DESCRIPTION OF THE TASK:
Wherever the string "const" shows up in the records below, return that line.

THE INPUT:
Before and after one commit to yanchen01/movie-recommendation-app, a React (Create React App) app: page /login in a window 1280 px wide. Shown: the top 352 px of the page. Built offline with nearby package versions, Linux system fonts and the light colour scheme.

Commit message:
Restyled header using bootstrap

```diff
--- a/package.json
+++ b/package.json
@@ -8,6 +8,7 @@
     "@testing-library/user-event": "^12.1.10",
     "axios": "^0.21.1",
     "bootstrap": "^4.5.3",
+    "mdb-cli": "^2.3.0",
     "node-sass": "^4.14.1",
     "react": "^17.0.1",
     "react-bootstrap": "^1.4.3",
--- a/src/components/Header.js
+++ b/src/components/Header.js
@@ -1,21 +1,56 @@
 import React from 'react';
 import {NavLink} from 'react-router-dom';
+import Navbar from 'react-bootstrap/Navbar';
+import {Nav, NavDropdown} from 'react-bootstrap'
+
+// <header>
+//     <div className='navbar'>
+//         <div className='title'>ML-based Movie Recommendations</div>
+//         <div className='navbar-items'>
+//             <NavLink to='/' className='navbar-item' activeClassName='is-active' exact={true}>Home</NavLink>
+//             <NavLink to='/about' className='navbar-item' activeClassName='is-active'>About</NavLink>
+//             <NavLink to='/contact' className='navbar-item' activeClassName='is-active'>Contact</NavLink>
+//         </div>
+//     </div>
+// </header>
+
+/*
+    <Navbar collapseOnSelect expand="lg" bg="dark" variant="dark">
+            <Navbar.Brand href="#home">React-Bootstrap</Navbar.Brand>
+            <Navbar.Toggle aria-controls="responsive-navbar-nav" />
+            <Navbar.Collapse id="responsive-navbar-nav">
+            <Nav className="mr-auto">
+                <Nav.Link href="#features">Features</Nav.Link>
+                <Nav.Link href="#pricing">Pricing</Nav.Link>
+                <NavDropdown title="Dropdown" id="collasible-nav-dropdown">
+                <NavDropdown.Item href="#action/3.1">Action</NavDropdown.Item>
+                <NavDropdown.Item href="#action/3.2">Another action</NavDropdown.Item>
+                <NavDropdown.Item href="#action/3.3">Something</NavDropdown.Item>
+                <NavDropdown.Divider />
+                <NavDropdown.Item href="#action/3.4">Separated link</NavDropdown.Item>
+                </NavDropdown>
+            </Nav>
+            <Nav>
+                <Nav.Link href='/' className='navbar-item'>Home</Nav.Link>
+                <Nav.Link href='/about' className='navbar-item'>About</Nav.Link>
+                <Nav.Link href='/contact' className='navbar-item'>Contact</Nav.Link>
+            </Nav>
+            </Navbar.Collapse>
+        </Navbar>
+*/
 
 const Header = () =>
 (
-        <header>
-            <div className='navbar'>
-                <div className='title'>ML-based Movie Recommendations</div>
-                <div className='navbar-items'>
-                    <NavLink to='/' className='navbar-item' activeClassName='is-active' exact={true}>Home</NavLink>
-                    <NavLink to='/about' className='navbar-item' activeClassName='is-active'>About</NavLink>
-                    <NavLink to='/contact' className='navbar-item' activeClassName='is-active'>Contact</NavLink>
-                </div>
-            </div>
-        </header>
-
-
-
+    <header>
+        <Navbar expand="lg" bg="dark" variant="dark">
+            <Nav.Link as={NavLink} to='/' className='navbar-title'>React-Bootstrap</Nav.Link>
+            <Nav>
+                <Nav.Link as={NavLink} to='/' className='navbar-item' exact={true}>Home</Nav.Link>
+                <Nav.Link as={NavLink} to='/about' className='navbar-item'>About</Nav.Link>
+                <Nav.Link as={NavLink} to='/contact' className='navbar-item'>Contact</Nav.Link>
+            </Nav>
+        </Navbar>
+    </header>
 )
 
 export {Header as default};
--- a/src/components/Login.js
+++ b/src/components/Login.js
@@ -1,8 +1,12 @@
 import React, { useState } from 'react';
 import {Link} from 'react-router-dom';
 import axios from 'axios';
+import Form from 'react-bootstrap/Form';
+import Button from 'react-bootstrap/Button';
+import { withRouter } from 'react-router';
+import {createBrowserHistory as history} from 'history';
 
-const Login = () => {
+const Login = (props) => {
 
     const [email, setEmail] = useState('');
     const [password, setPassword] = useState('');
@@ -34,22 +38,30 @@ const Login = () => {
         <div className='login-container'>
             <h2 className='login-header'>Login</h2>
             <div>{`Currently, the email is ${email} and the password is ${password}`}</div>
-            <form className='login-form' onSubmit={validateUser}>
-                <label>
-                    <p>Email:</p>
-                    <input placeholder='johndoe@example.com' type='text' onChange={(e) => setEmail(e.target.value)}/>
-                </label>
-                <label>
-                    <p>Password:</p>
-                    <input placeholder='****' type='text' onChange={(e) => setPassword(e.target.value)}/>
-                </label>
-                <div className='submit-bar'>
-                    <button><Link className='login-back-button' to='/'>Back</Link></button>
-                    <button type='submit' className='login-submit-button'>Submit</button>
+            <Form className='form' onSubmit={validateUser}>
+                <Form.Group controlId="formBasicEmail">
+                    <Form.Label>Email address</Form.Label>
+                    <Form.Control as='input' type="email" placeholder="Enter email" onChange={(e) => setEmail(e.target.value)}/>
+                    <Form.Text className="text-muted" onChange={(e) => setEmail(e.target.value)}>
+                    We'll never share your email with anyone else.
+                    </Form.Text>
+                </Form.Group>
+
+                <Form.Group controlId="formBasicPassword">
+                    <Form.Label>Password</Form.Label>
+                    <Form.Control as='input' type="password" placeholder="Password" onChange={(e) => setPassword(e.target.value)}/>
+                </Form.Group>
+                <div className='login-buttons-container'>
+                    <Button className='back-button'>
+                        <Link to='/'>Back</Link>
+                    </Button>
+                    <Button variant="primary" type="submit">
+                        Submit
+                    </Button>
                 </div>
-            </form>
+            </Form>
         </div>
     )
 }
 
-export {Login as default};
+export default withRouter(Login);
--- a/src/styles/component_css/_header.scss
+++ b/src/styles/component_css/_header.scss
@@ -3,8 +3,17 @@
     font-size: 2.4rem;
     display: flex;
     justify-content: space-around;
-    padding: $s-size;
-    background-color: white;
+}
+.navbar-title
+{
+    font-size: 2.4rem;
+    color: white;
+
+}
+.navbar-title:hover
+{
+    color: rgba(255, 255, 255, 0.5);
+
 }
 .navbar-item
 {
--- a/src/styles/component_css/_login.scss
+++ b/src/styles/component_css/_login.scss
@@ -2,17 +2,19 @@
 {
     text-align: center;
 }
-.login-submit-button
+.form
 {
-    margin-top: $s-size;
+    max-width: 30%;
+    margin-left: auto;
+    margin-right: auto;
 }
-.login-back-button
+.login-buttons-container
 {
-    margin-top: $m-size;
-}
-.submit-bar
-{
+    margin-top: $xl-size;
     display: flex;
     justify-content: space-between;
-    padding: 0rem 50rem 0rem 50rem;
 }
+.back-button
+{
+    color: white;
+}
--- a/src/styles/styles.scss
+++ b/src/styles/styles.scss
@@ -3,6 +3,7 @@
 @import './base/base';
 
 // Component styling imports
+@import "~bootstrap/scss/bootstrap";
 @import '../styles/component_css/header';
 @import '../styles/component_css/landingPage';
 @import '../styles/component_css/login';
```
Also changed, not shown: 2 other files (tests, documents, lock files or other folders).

SOLUTION:
 const Header = () =>
-const Login = () => {
+const Login = (props) => {
     const [email, setEmail] = useState('');
     const [password, setPassword] = useState('');
@@ -34,22 +38,30 @@ const Login = () => {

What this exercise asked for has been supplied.